Harvard scientists have recreated shark skin, and in the process have discovered that the structure of the skin can actually increase shark swimming speeds by 6.6 percent.

If you were to ever get up close to a shark, you would see that its skin is covered with millions of tiny tooth-like scales, known as denticles. The denticles allow the shark to travel at faster speeds by disrupting the flow of smooth water that holds them back. The process is similar to the dimples on a golf ball, which allow it to travel faster and further.

Scientists don’t know exactly how this process happens, but George Lauder from Harvard University and his colleges were determined to find out and decided to try to create artificial shark skin.

Until recently, the denticles on a shark’s skin have been too difficult to recreate. Until 3D printing, that is. Lauder and his team used the skin from a mako shark and used a combination of 3D scanning and 3D printing to create the artificial skin.

The challenge came when the scientists tried to manufacture the synthetic skin – with thousands of denticles to imitate the skin of a shark.

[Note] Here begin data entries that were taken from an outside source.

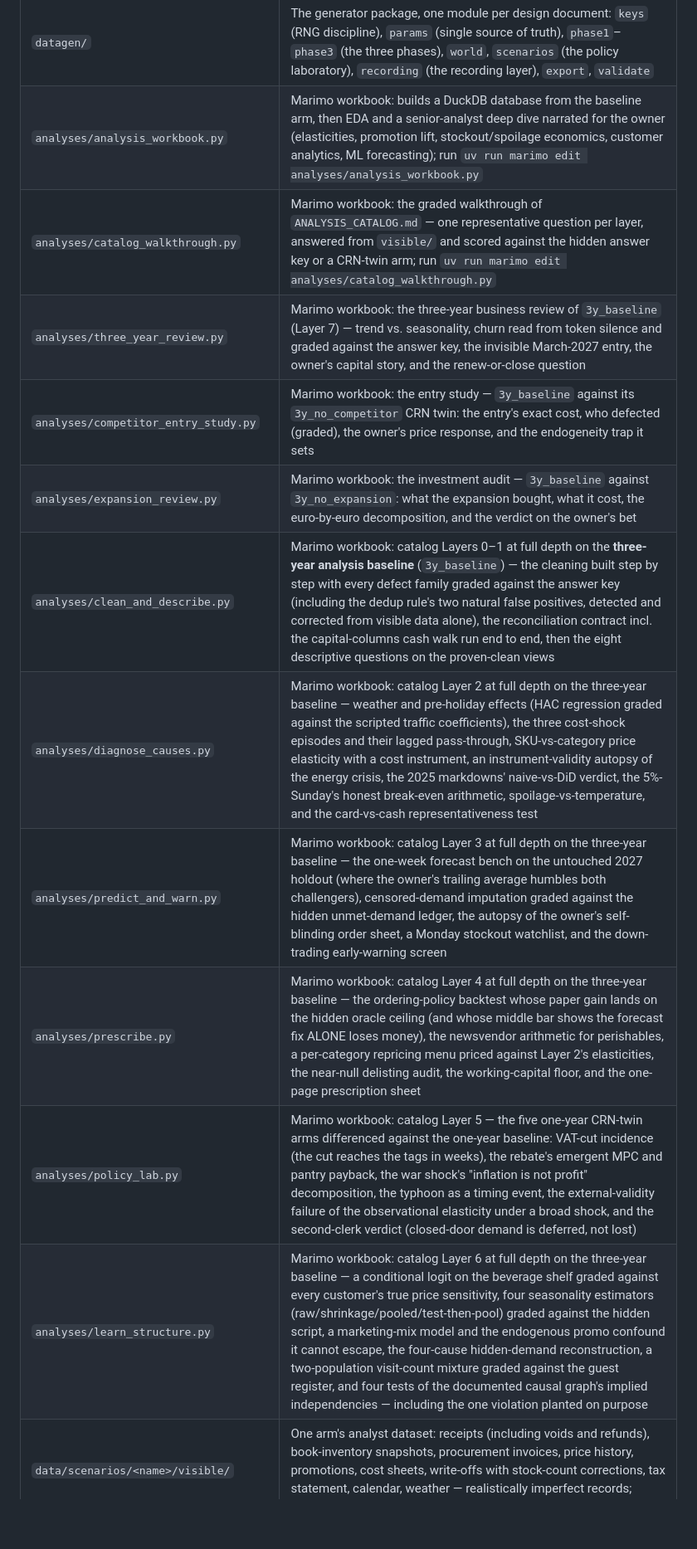
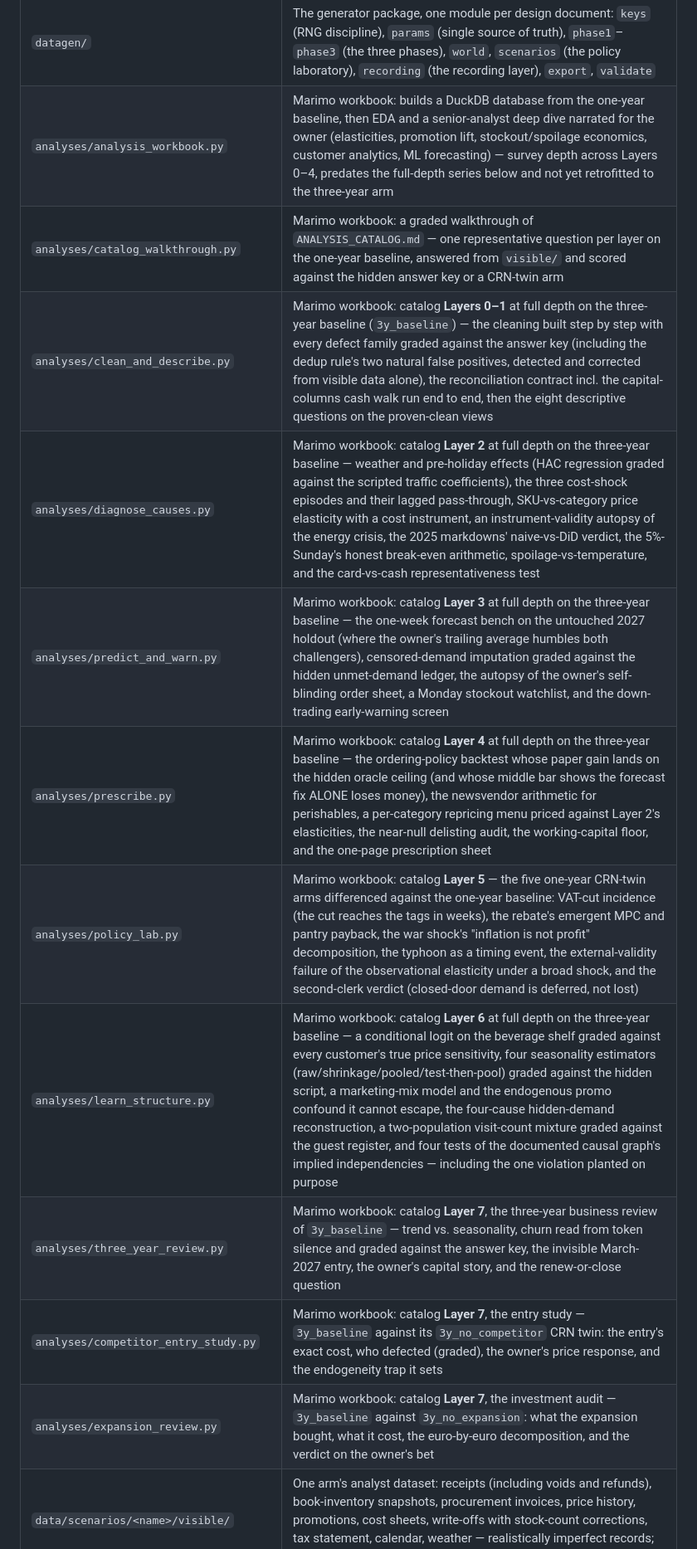
Before and after one commit to ChinhMaiGit/GroceryStoreData, a Markdown page: README.md, the part around one of its changes. Shown at 83% size. Drawn GitHub-style; blank space fills up the shorter version.

```diff
--- a/README.md
+++ b/README.md
@@ -19,13 +21,13 @@ A Python simulation of a small neighborhood grocery store, built from microecono
 | `datagen/` | The generator package, one module per design document: `keys` (RNG discipline), `params` (single source of truth), `phase1`–`phase3` (the three phases), `world`, `scenarios` (the policy laboratory), `recording` (the recording layer), `export`, `validate` |
-| `analyses/analysis_workbook.py` | Marimo workbook: builds a DuckDB database from the baseline arm, then EDA and a senior-analyst deep dive narrated for the owner (elasticities, promotion lift, stockout/spoilage economics, customer analytics, ML forecasting); run `uv run marimo edit analyses/analysis_workbook.py` |
-| `analyses/catalog_walkthrough.py` | Marimo workbook: the graded walkthrough of `ANALYSIS_CATALOG.md` — one representative question per layer, answered from `visible/` and scored against the hidden answer key or a CRN-twin arm; run `uv run marimo edit analyses/catalog_walkthrough.py` |
-| `analyses/three_year_review.py` | Marimo workbook: the three-year business review of `3y_baseline` (Layer 7) — trend vs. seasonality, churn read from token silence and graded against the answer key, the invisible March-2027 entry, the owner's capital story, and the renew-or-close question |
-| `analyses/competitor_entry_study.py` | Marimo workbook: the entry study — `3y_baseline` against its `3y_no_competitor` CRN twin: the entry's exact cost, who defected (graded), the owner's price response, and the endogeneity trap it sets |
-| `analyses/expansion_review.py` | Marimo workbook: the investment audit — `3y_baseline` against `3y_no_expansion`: what the expansion bought, what it cost, the euro-by-euro decomposition, and the verdict on the owner's bet |
-| `analyses/clean_and_describe.py` | Marimo workbook: catalog Layers 0–1 at full depth on the **three-year analysis baseline** (`3y_baseline`) — the cleaning built step by step with every defect family graded against the answer key (including the dedup rule's two natural false positives, detected and corrected from visible data alone), the reconciliation contract incl. the capital-columns cash walk run end to end, then the eight descriptive questions on the proven-clean views |
-| `analyses/diagnose_causes.py` | Marimo workbook: catalog Layer 2 at full depth on the three-year baseline — weather and pre-holiday effects (HAC regression graded against the scripted traffic coefficients), the three cost-shock episodes and their lagged pass-through, SKU-vs-category price elasticity with a cost instrument, an instrument-validity autopsy of the energy crisis, the 2025 markdowns' naive-vs-DiD verdict, the 5%-Sunday's honest break-even arithmetic, spoilage-vs-temperature, and the card-vs-cash representativeness test |
-| `analyses/predict_and_warn.py` | Marimo workbook: catalog Layer 3 at full depth on the three-year baseline — the one-week forecast bench on the untouched 2027 holdout (where the owner's trailing average humbles both challengers), censored-demand imputation graded against the hidden unmet-demand ledger, the autopsy of the owner's self-blinding order sheet, a Monday stockout watchlist, and the down-trading early-warning screen |
-| `analyses/prescribe.py` | Marimo workbook: catalog Layer 4 at full depth on the three-year baseline — the ordering-policy backtest whose paper gain lands on the hidden oracle ceiling (and whose middle bar shows the forecast fix ALONE loses money), the newsvendor arithmetic for perishables, a per-category repricing menu priced against Layer 2's elasticities, the near-null delisting audit, the working-capital floor, and the one-page prescription sheet |
-| `analyses/policy_lab.py` | Marimo workbook: catalog Layer 5 — the five one-year CRN-twin arms differenced against the one-year baseline: VAT-cut incidence (the cut reaches the tags in weeks), the rebate's emergent MPC and pantry payback, the war shock's "inflation is not profit" decomposition, the typhoon as a timing event, the external-validity failure of the observational elasticity under a broad shock, and the second-clerk verdict (closed-door demand is deferred, not lost) |
-| `analyses/learn_structure.py` | Marimo workbook: catalog Layer 6 at full depth on the three-year baseline — a conditional logit on the beverage shelf graded against every customer's true price sensitivity, four seasonality estimators (raw/shrinkage/pooled/test-then-pool) graded against the hidden script, a marketing-mix model and the endogenous promo confound it cannot escape, the four-cause hidden-demand reconstruction, a two-population visit-count mixture graded against the guest register, and four tests of the documented causal graph's implied independencies — including the one violation planted on purpose |
+| `analyses/analysis_workbook.py` | Marimo workbook: builds a DuckDB database from the one-year baseline, then EDA and a senior-analyst deep dive narrated for the owner (elasticities, promotion lift, stockout/spoilage economics, customer analytics, ML forecasting) — survey depth across Layers 0–4, predates the full-depth series below and not yet retrofitted to the three-year arm |
+| `analyses/catalog_walkthrough.py` | Marimo workbook: a graded walkthrough of `ANALYSIS_CATALOG.md` — one representative question per layer on the one-year baseline, answered from `visible/` and scored against the hidden answer key or a CRN-twin arm |
+| `analyses/clean_and_describe.py` | Marimo workbook: catalog **Layers 0–1** at full depth on the three-year baseline (`3y_baseline`) — the cleaning built step by step with every defect family graded against the answer key (including the dedup rule's two natural false positives, detected and corrected from visible data alone), the reconciliation contract incl. the capital-columns cash walk run end to end, then the eight descriptive questions on the proven-clean views |
+| `analyses/diagnose_causes.py` | Marimo workbook: catalog **Layer 2** at full depth on the three-year baseline — weather and pre-holiday effects (HAC regression graded against the scripted traffic coefficients), the three cost-shock episodes and their lagged pass-through, SKU-vs-category price elasticity with a cost instrument, an instrument-validity autopsy of the energy crisis, the 2025 markdowns' naive-vs-DiD verdict, the 5%-Sunday's honest break-even arithmetic, spoilage-vs-temperature, and the card-vs-cash representativeness test |
+| `analyses/predict_and_warn.py` | Marimo workbook: catalog **Layer 3** at full depth on the three-year baseline — the one-week forecast bench on the untouched 2027 holdout (where the owner's trailing average humbles both challengers), censored-demand imputation graded against the hidden unmet-demand ledger, the autopsy of the owner's self-blinding order sheet, a Monday stockout watchlist, and the down-trading early-warning screen |
+| `analyses/prescribe.py` | Marimo workbook: catalog **Layer 4** at full depth on the three-year baseline — the ordering-policy backtest whose paper gain lands on the hidden oracle ceiling (and whose middle bar shows the forecast fix ALONE loses money), the newsvendor arithmetic for perishables, a per-category repricing menu priced against Layer 2's elasticities, the near-null delisting audit, the working-capital floor, and the one-page prescription sheet |
+| `analyses/policy_lab.py` | Marimo workbook: catalog **Layer 5** — the five one-year CRN-twin arms differenced against the one-year baseline: VAT-cut incidence (the cut reaches the tags in weeks), the rebate's emergent MPC and pantry payback, the war shock's "inflation is not profit" decomposition, the typhoon as a timing event, the external-validity failure of the observational elasticity under a broad shock, and the second-clerk verdict (closed-door demand is deferred, not lost) |
+| `analyses/learn_structure.py` | Marimo workbook: catalog **Layer 6** at full depth on the three-year baseline — a conditional logit on the beverage shelf graded against every customer's true price sensitivity, four seasonality estimators (raw/shrinkage/pooled/test-then-pool) graded against the hidden script, a marketing-mix model and the endogenous promo confound it cannot escape, the four-cause hidden-demand reconstruction, a two-population visit-count mixture graded against the guest register, and four tests of the documented causal graph's implied independencies — including the one violation planted on purpose |
+| `analyses/three_year_review.py` | Marimo workbook: catalog **Layer 7**, the three-year business review of `3y_baseline` — trend vs. seasonality, churn read from token silence and graded against the answer key, the invisible March-2027 entry, the owner's capital story, and the renew-or-close question |
+| `analyses/competitor_entry_study.py` | Marimo workbook: catalog **Layer 7**, the entry study — `3y_baseline` against its `3y_no_competitor` CRN twin: the entry's exact cost, who defected (graded), the owner's price response, and the endogeneity trap it sets |
+| `analyses/expansion_review.py` | Marimo workbook: catalog **Layer 7**, the investment audit — `3y_baseline` against `3y_no_expansion`: what the expansion bought, what it cost, the euro-by-euro decomposition, and the verdict on the owner's bet |
 | `data/scenarios/<name>/visible/` | One arm's analyst dataset: receipts (including voids and refunds), book-inventory snapshots, procurement invoices, price history, promotions, cost sheets, write-offs with stock-count corrections, tax statement, calendar, weather — realistically imperfect records; `documents/ACCOUNTING.md` defines what reconciles with what |
```
Also changed, not shown: other parts of README.md (+46 -58 lines).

The whole process took around a year and involved testing different materials, printing prototypes, and adjusting the denticles.

The artificial skin impressed Oliver Crimmen, a fish expert at the Natural History Museum. The team tested the 3D printed shark skin by putting it on a small flexible paddle and was able to see the benefits that sharks get from their unique scales. The paddle with the shark skin improved swimming speed by 6.6 percent, using 5.9 percent less energy when compared with a paddle with a smooth surface.

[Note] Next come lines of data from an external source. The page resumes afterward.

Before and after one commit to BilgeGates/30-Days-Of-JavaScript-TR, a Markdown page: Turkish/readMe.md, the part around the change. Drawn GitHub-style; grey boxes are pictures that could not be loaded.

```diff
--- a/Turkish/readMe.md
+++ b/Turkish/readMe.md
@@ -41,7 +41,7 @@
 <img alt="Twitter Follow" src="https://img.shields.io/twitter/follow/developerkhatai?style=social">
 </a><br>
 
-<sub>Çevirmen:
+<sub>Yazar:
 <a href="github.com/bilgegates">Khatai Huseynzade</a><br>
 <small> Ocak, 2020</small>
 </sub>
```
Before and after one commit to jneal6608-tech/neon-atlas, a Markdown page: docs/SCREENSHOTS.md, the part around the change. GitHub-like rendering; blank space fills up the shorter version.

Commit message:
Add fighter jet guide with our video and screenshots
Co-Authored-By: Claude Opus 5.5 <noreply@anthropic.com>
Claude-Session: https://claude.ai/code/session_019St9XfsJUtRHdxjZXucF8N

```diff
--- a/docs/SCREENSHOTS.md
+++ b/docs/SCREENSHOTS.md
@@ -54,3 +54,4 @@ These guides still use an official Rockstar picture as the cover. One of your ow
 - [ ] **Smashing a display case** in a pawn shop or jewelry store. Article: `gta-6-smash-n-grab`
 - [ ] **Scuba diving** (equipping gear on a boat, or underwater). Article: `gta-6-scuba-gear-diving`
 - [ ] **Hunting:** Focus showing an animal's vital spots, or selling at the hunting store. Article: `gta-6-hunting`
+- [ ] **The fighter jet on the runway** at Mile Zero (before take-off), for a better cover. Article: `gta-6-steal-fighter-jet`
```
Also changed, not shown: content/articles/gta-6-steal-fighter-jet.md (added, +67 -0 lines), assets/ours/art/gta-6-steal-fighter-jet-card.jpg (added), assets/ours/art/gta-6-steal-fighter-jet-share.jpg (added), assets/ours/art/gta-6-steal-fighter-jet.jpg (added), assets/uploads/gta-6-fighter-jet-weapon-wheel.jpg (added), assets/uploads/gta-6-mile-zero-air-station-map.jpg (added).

“That’s a huge effect, when factored over the entire lifetime of an animal that is constantly swimming,” said Prof Lauder.

However, Lauder says not to expect the shark skin to be on swimming clothes in the immediate future. While it improves your swimming performance, the process that is required to recreate the skin is so time consuming that it may be years before we start to see shark skin flippers and swimming gear.